__WHAT IS REQUIRED__. Would you copy each line of the data below that has "official"?

GIVEN ENTRIES section start

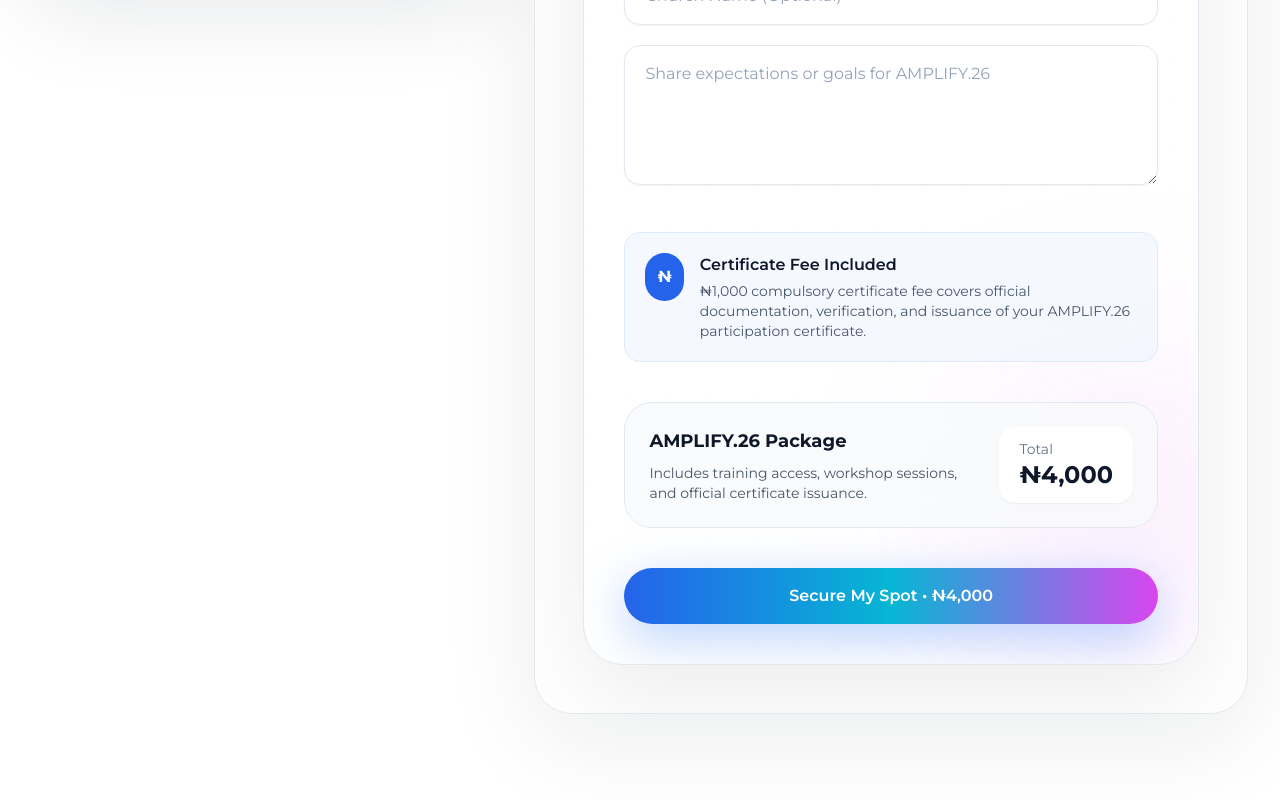
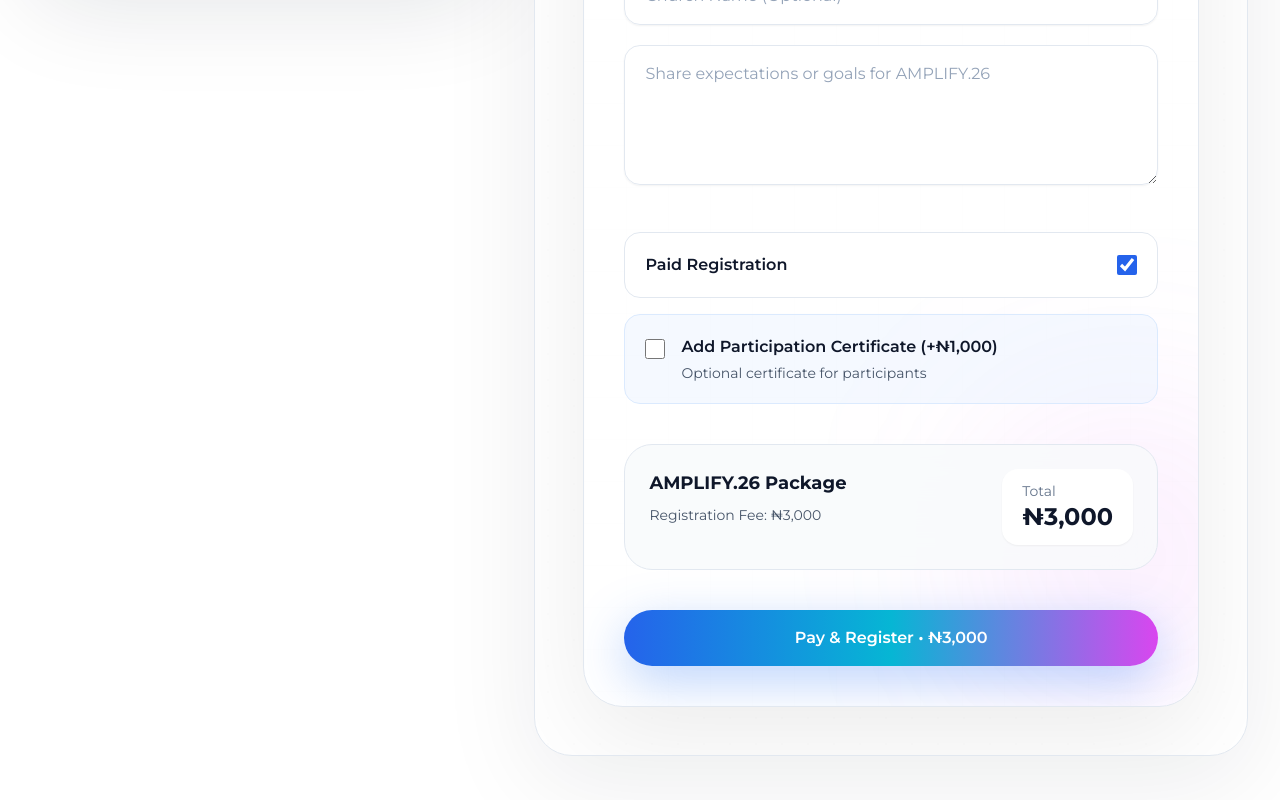
Before and after one commit to MostTP/amplify, a Next.js app: page /register in a window 1280 px wide. Shown: the part 1990-2790 px from the top of the page. Built offline with nearby package versions, Linux system fonts and the light colour scheme.

Commit message:
update formpage

```diff
--- a/src/app/api/verify-payment/route.ts
+++ b/src/app/api/verify-payment/route.ts
@@ -2,17 +2,10 @@ import { NextResponse } from "next/server";
 import { sendRegistrationEmails } from "@/lib/mail";
 import { submitToSheet } from "@/components/bmitToSheet";
 
-async function fetchWithRetry(
-  url: string,
-  options: RequestInit,
-  retries = 3
-): Promise<Response | null> {
+async function fetchWithRetry(url: string, options: RequestInit, retries = 3) {
   for (let i = 0; i < retries; i++) {
     const controller = new AbortController();
-
-    const timeout = setTimeout(() => {
-      controller.abort();
-    }, 25000); // 25s timeout
+    const timeout = setTimeout(() => controller.abort(), 25000);
 
     try {
       const res = await fetch(url, {
@@ -25,10 +18,8 @@ async function fetchWithRetry(
     } catch {
       clearTimeout(timeout);
 
-      // last attempt → fail
       if (i === retries - 1) return null;
 
-      // backoff delay (important for Nigeria networks)
       await new Promise((r) => setTimeout(r, 1000 * (i + 1)));
     }
   }
@@ -41,17 +32,19 @@ export async function POST(req: Request) {
     const body = await req.json();
     const { reference, formData } = body;
 
-    if (!reference || !formData) {
+    // =========================
+    // VALIDATION
+    // =========================
+    if (!reference) {
       return NextResponse.json(
-        {
-          success: false,
-          message: "Missing data",
-        },
+        { success: false, message: "Missing payment reference" },
         { status: 400 }
       );
     }
 
-    // 🔥 Paystack verification with retry + timeout
+    // =========================
+    // VERIFY PAYSTACK
+    // =========================
     const verifyRes = await fetchWithRetry(
       `https://api.paystack.co/transaction/verify/${reference}`,
       {
@@ -62,24 +55,11 @@ export async function POST(req: Request) {
       }
     );
 
-    // ❌ Network failure after retries
     if (!verifyRes) {
       return NextResponse.json(
         {
           success: false,
-          message:
-            "Unable to verify payment due to network issues. If your payment was deducted, it will be confirmed shortly.",
-        },
-        { status: 502 }
-      );
-    }
-
-    // ❌ Paystack HTTP error (401, 500, etc.)
-    if (!verifyRes.ok) {
-      return NextResponse.json(
-        {
-          success: false,
-          message: "Payment verification service error",
+          message: "Unable to verify payment (network error)",
         },
         { status: 502 }
       );
@@ -87,50 +67,54 @@ export async function POST(req: Request) {
 
     const verifyData = await verifyRes.json();
 
-    // ❌ Invalid response shape
     if (!verifyData?.status || !verifyData?.data) {
       return NextResponse.json(
         {
           success: false,
-          message: "Invalid payment verification response",
+          message: "Invalid Paystack response",
         },
         { status: 400 }
       );
     }
 
-    const amount = verifyData.data.amount;
+    const payment = verifyData.data;
 
-    const INHOUSE_FEE = 5000 * 100;
-    const OUTSIDER_FEE = 3000 * 100;
-    const CERTIFICATE_FEE = 1000 * 100;
-
-    const validAmounts = [
-      INHOUSE_FEE + CERTIFICATE_FEE,
-      OUTSIDER_FEE + CERTIFICATE_FEE,
-    ];
-
-    const isValidPayment =
-      verifyData.data.status === "success" &&
-      validAmounts.includes(amount);
-
-    if (!isValidPayment) {
+    // =========================
+    // CORE CHECK
+    // =========================
+    if (payment.status !== "success") {
       return NextResponse.json(
         {
           success: false,
-          message: "Payment amount mismatch or unsuccessful transaction",
+          message: "Payment not successful",
         },
         { status: 400 }
       );
     }
 
-    // 💰 Convert amount
-    const amountPaid = amount / 100;
+    const amountPaid = payment.amount / 100;
 
-    // 📊 Save to Google Sheets
-    await Promise.all([
-      submitToSheet(formData, reference, amountPaid),
-      sendRegistrationEmails({ ...formData, reference }),
-    ]);
+    // =========================
+    // GOOGLE SHEET WRITE (IDEMPOTENT SAFE)
+    // =========================
+    await submitToSheet(
+      {
+        ...formData,
+        paymentStatus: "paid",
+        amountPaid,
+        reference,
+      },
+      reference,
+      amountPaid
+    );
+
+    // =========================
+    // EMAIL NOTIFICATION
+    // =========================
+    await sendRegistrationEmails({
+      ...formData,
+      reference,
+    });
 
     return NextResponse.json({
       success: true,
@@ -142,7 +126,7 @@ export async function POST(req: Request) {
     return NextResponse.json(
       {
         success: false,
-        message: "Server error. Please try again.",
+        message: "Server error",
       },
       { status: 500 }
     );
--- a/src/components/RegisterForm.tsx
+++ b/src/components/RegisterForm.tsx
@@ -25,12 +25,14 @@ export default function RegisterForm() {
     church: "",
     notes: "",
     attendanceType: "outsider",
+    certificateRequired: false,
+    isPaid: true, // ✅ NEW
   });
 
   function handleChange(
     e: React.ChangeEvent<
       HTMLInputElement | HTMLTextAreaElement | HTMLSelectElement
-    >,
+    >
   ) {
     const { name, value } = e.target as HTMLInputElement;
 
@@ -39,6 +41,7 @@ export default function RegisterForm() {
       [name]: value,
     }));
   }
+
   async function handlePayment(reference: string) {
     const res = await fetch("/api/verify-payment", {
       method: "POST",
@@ -56,17 +59,45 @@ export default function RegisterForm() {
     if (data.success) {
       setSubmitted(true);
     } else {
-      alert(data.message || "Payment verification failed");
+      alert(data.message || "Registration failed");
     }
   }
 
-  function handleSubmit(e: React.FormEvent) {
+  async function handleSubmit(e: React.FormEvent) {
     e.preventDefault();
+
+    // 🆓 FREE FLOW
+    if (!formData.isPaid) {
+      const res = await fetch("/api/verify-payment", {
+        method: "POST",
+        headers: {
+          "Content-Type": "application/json",
+        },
+        body: JSON.stringify({
+          formData,
+        }),
+      });
+
+      const data = await res.json();
+
+      if (data.success) {
+        setSubmitted(true);
+      } else {
+        alert(data.message || "Registration failed");
+      }
+
+      return;
+    }
+
+    // 💳 PAID FLOW
     payWithPaystack(formData, handlePayment);
   }
 
-  const baseFee = formData.attendanceType === "inhouse" ? 5000 : 3000;
-  const certificateFee = 1000;
+  const baseFee =
+    formData.attendanceType === "inhouse" ? 5000 : 3000;
+
+  const certificateFee = formData.certificateRequired ? 1000 : 0;
+
   const total = baseFee + certificateFee;
 
   const inputStyles = `
@@ -160,7 +191,14 @@ export default function RegisterForm() {
 
           <div className="grid gap-4 xl:grid-cols-2">
             <label className="flex cursor-pointer items-center gap-3 rounded-2xl border border-slate-200 bg-white p-5 hover:border-blue-300 transition">
-              <input type="radio" name="attendanceType" value="inhouse" checked={formData.attendanceType === "inhouse"} onChange={handleChange} className="h-5 w-5 accent-blue-500" />
+              <input
+                type="radio"
+                name="attendanceType"
+                value="inhouse"
+                checked={formData.attendanceType === "inhouse"}
+                onChange={handleChange}
+                className="h-5 w-5 accent-blue-500"
+              />
               <div>
                 <p className="font-semibold text-slate-900">In-House Participant</p>
                 <p className="text-sm text-slate-500">₦5,000 registration fee</p>
@@ -168,7 +206,14 @@ export default function RegisterForm() {
             </label>
 
             <label className="flex cursor-pointer items-center gap-3 rounded-2xl border border-slate-200 bg-white p-5 hover:border-blue-300 transition">
-              <input type="radio" name="attendanceType" value="outsider" checked={formData.attendanceType === "outsider"} onChange={handleChange} className="h-5 w-5 accent-blue-500" />
+              <input
+                type="radio"
+                name="attendanceType"
+                value="outsider"
+                checked={formData.attendanceType === "outsider"}
+                onChange={handleChange}
+                className="h-5 w-5 accent-blue-500"
+              />
               <div>
                 <p className="font-semibold text-slate-900">Guest Participant</p>
                 <p className="text-sm text-slate-500">₦3,000 registration fee</p>
@@ -209,34 +254,66 @@ export default function RegisterForm() {
           <textarea name="notes" placeholder="Share expectations or goals for AMPLIFY.26" className={`${inputStyles} min-h-[140px]`} onChange={handleChange} />
         </div>
 
-        {/* CERTIFICATE INFO (MANDATORY) */}
-        <div className="rounded-2xl border border-blue-100 bg-blue-50/60 p-5 backdrop-blur-xl">
-          <div className="flex items-start gap-4">
-            <div className="flex p-3 items-center justify-center rounded-full bg-blue-600 text-white font-bold">
-              ₦
-            </div>
+        {/* OPTIONS */}
+        <div className="space-y-4">
+
+          {/* PAYMENT TOGGLE */}
+          <label className="flex items-center justify-between rounded-2xl border border-slate-200 bg-white p-5">
+            <p className="font-semibold text-slate-900">Paid Registration</p>
+            <input
+              type="checkbox"
+              checked={formData.isPaid}
+              onChange={(e) =>
+                setFormData((prev) => ({
+                  ...prev,
+                  isPaid: e.target.checked,
+                }))
+              }
+              className="h-5 w-5 accent-blue-600"
+            />
+          </label>
+
+          {/* CERTIFICATE OPTION */}
+          <label className="flex cursor-pointer items-start gap-4 rounded-2xl border border-blue-100 bg-blue-50/60 p-5">
+            <input
+              type="checkbox"
+              checked={formData.certificateRequired}
+              onChange={(e) =>
+                setFormData((prev) => ({
+                  ...prev,
+                  certificateRequired: e.target.checked,
+                }))
+              }
+              className="mt-1 h-5 w-5 accent-blue-600"
+            />
 
             <div>
               <p className="font-semibold text-slate-900">
-                Certificate Fee Included
+                Add Participation Certificate (+₦1,000)
               </p>
               <p className="mt-1 text-sm text-slate-600">
-                ₦1,000 compulsory certificate fee covers official documentation, verification, and issuance of your AMPLIFY.26 participation certificate.
+                Optional certificate for participants
               </p>
             </div>
-          </div>
+          </label>
         </div>
 
-        {/* PAYMENT */}
+        {/* PAYMENT SUMMARY */}
+        {formData.isPaid && (
           <div className="rounded-[28px] border border-slate-200 bg-slate-50/80 p-6 backdrop-blur-xl">
             <div className="flex flex-col gap-5 sm:flex-row sm:justify-between">
+
               <div>
                 <h3 className="text-lg font-bold text-slate-900">
                   AMPLIFY.26 Package
                 </h3>
-              <p className="mt-2 text-sm text-slate-600">
-                Includes training access, workshop sessions, and official certificate issuance.
-              </p>
+
+                <div className="mt-2 space-y-1 text-sm text-slate-600">
+                  <p>Registration Fee: ₦{baseFee.toLocaleString()}</p>
+                  {formData.certificateRequired && (
+                    <p>Certificate Fee: ₦1,000</p>
+                  )}
+                </div>
               </div>
 
               <div className="rounded-2xl bg-white px-5 py-3 shadow-sm">
@@ -247,11 +324,15 @@ export default function RegisterForm() {
               </div>
             </div>
           </div>
+        )}
+
         <button
           type="submit"
           className="w-full rounded-full bg-gradient-to-r from-blue-600 via-cyan-500 to-fuchsia-500 px-6 py-4 text-base font-semibold text-white shadow-[0_15px_50px_rgba(59,130,246,0.35)] transition hover:scale-[1.02]"
         >
-          Secure My Spot • ₦{total.toLocaleString()}
+          {formData.isPaid
+            ? `Pay & Register • ₦${total.toLocaleString()}`
+            : "Register And Pay Later / I paid already "}
         </button>
       </form>
     </div>
--- a/src/components/formtypes.ts
+++ b/src/components/formtypes.ts
@@ -7,4 +7,6 @@ export type RegisterData = {
   church: string;
   notes: string;
   attendanceType: "inhouse" | "outsider";
+  certificateRequired: boolean;
+  isPaid: boolean; // ✅ NEW: payment toggle
 };
```
Lines whose indentation alone changed are shown as unchanged.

GIVEN ENTRIES section end

__WRITTEN RESPONSE__.
-                ₦1,000 compulsory certificate fee covers official documentation, verification, and issuance of your AMPLIFY.26 participation certificate.
-                Includes training access, workshop sessions, and official certificate issuance.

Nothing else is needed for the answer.